The so-called geometric Langlands program, suggested by Gérard Laumon following ideas of Vladimir Drinfeld, arises from a geometric reformulation of the usual Langlands program that attempts to relate more than just irreducible representations. In simple cases, it relates l-adic representations of the étale fundamental group of an algebraic curve to objects of the derived category of l-adic sheaves on the moduli stack of vector bundles over the curve.

The Langlands conjectures for GL(1, K) follow from (and are essentially equivalent to) class field theory.

Lusztig's classification of the irreducible representations of groups of Lie type over finite fields can be considered an analogue of the Langlands conjectures for finite fields.

In 1998, Laurent Lafforgue proved Lafforgue's theorem verifying the Langlands conjectures for the general linear group GL(n, K) for function fields K. This work continued earlier investigations by Drinfeld, who proved the case GL(2, K) in the 1980s.

In 2018, Vincent Lafforgue established the global Langlands correspondence (the direction from automorphic forms to Galois representations) for connected reductive groups over global function fields.[4][5][6]

Philip Kutzko (1980) proved the local Langlands conjectures for the general linear group GL(2, K) over local fields.

Gérard Laumon, Michael Rapoport, and Ulrich Stuhler (1993) proved the local Langlands conjectures for the general linear group GL(n, K) for positive characteristic local fields K. Their proof uses a global argument.
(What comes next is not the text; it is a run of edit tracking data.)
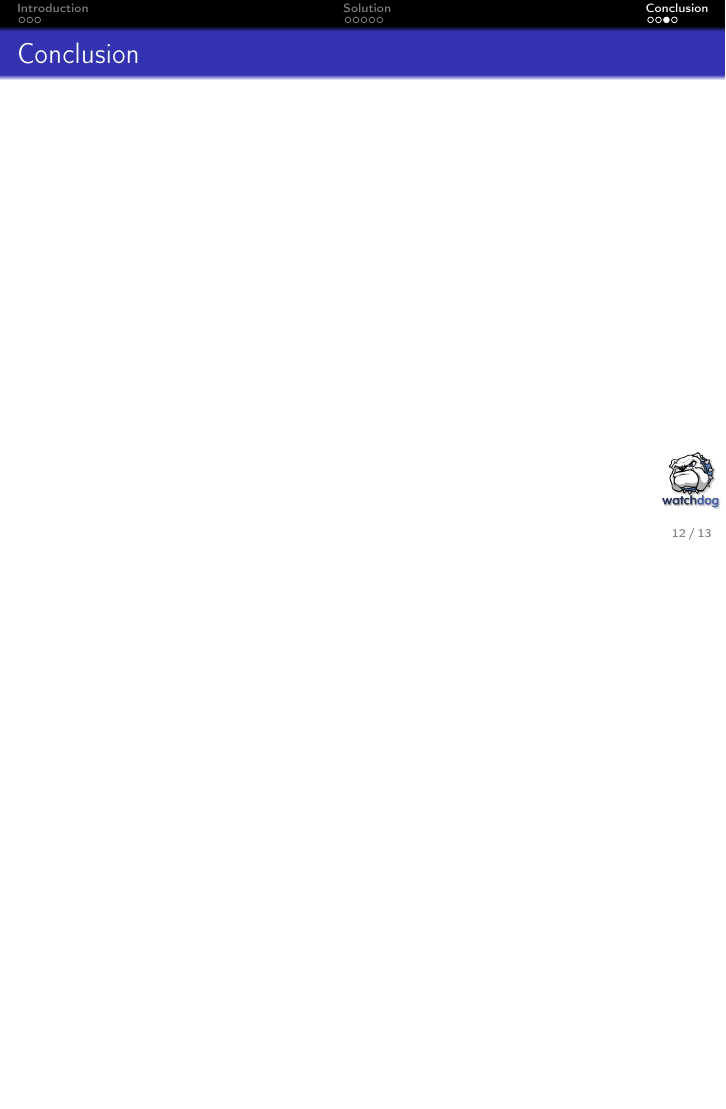
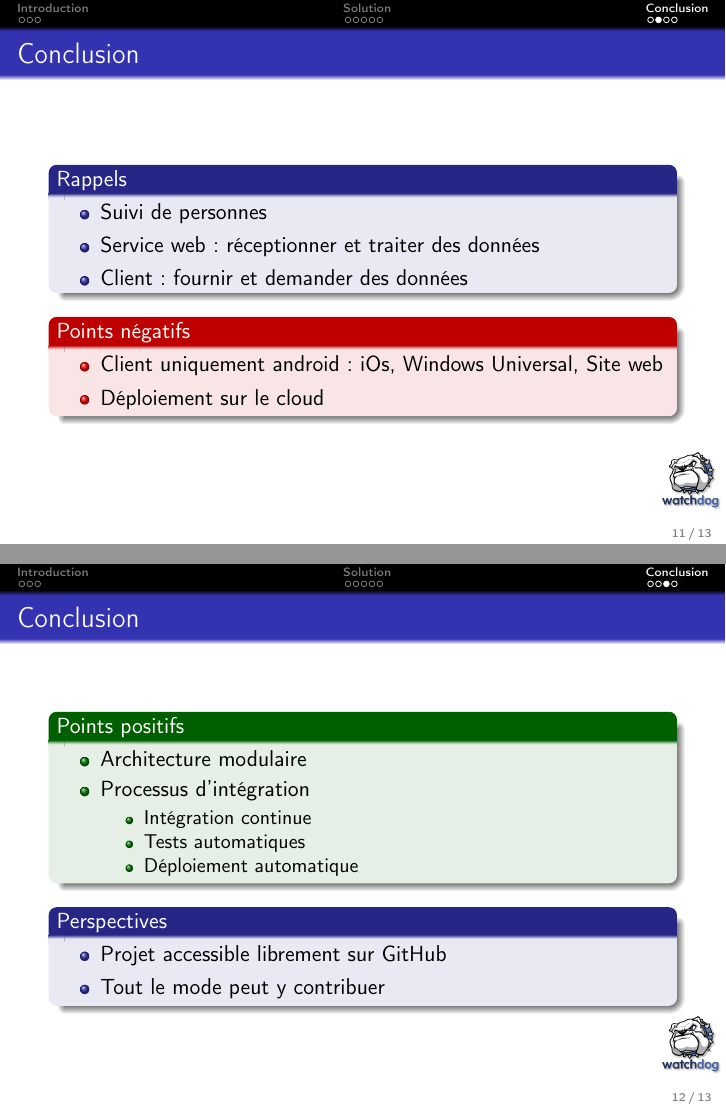
Before and after one commit to WatchDogZZ/docs, LaTeX slides (beamer/slide.tex): page 12 of 13 before the commit and pages 12 and 14 of 15 after it, the two joined at a grey line, the shorter picture padded with empty space. Compiled offline with pdfLaTeX.

Commit message:
made conclusion

```diff
--- a/beamer/slide.tex
+++ b/beamer/slide.tex
@@ -112,7 +113,12 @@
 
   \end{frame}
 
-%----------
+%---------- Conslusion
 
   \section{Conclusion}
   \begin{frame}{\secname}
+      \begin{block}{Rappels}
+        \begin{itemize}
+          \item Suivi de personnes
+          \item Service web : réceptionner et traiter des données
+          \item Client : fournir et demander des données
@@ -119,11 +132,34 @@
+          \item Client uniquement android : iOs, Windows Universal, Site web
+          \item Déploiement sur le cloud
+        \end{itemize}
+      \end{alertblock}
 
   \end{frame}
 
   \begin{frame}{\secname}
+    \begin{exampleblock}{Points positifs}
+        \begin{itemize}
+          \item Architecture modulaire
+          \item Processus d'intégration
+          \begin{itemize}
+            \item Intégration continue
+            \item Tests automatiques
+            \item Déploiement automatique
+          \end{itemize}
+        \end{itemize}
+      \end{exampleblock}
 
+      \pause
+
+      \begin{block}{Perspectives}
+        \begin{itemize}
+          \item Projet accessible librement sur GitHub
+          \item Tout le mode peut y contribuer
+        \end{itemize}
+      \end{block}
   \end{frame}
 
-%---------- Ok
+%---------- Remerciement
 
   \begin{frame}{Fin}
     \begin{center}
```
Also changed, not shown: beamer/slide.tex (14 more changed lines).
Richard Taylor and Michael Harris (2001) proved the local Langlands conjectures for the general linear group GL(n, K) for characteristic 0 local fields K. Guy Henniart (2000) gave another proof. Both proofs use a global argument. Peter Scholze (2013) gave another proof.

In 2008, Ngô Bảo Châu proved the "fundamental lemma", which was originally conjectured by Langlands and Shelstad in 1983 and being required in the proof of some important conjectures in the Langlands program.[7][8]

To a lay reader or even nonspecialist mathematician, abstractions within the Langlands program can be somewhat impenetrable. However, there are some strong and clear implications for proof or disproof of the fundamental Langlands conjectures.

As the program posits a powerful connection between analytic number theory and generalizations of algebraic geometry, the idea of 'functoriality' between abstract algebraic representations of number fields and their analytical prime constructions, results in powerful functional tools allowing an exact quantification of prime distributions. This in turn, yields the capacity for classification of diophantine equations and further abstractions of algebraic functions.

Furthermore, if the reciprocity of such generalized algebras for the posited objects exists, and if their analytical functions can be shown to be well defined, some very deep results in mathematics can be within reach of proof; such as rational solutions of elliptic curves, topological construction of algebraic varieties, and the famous Riemann hypothesis, each of which relates to the invariance within structures of number fields.

Additionally some connections between the Langlands program and M theory have been posited, as their dualities connect in nontrivial ways, providing potential exact solutions in superstring theory (as was similarly done in group theory through monstrous moonshine).

Simply put, the Langlands project implies a deep and powerful framework of solutions, which touches the most fundamental areas of mathematics. Through high-order generalizations in exact solutions of algebraic equations, with analytical functions, as embedded in geometric forms. It allows a unification of many distant mathematical fields into a formalism of powerful analytical methods.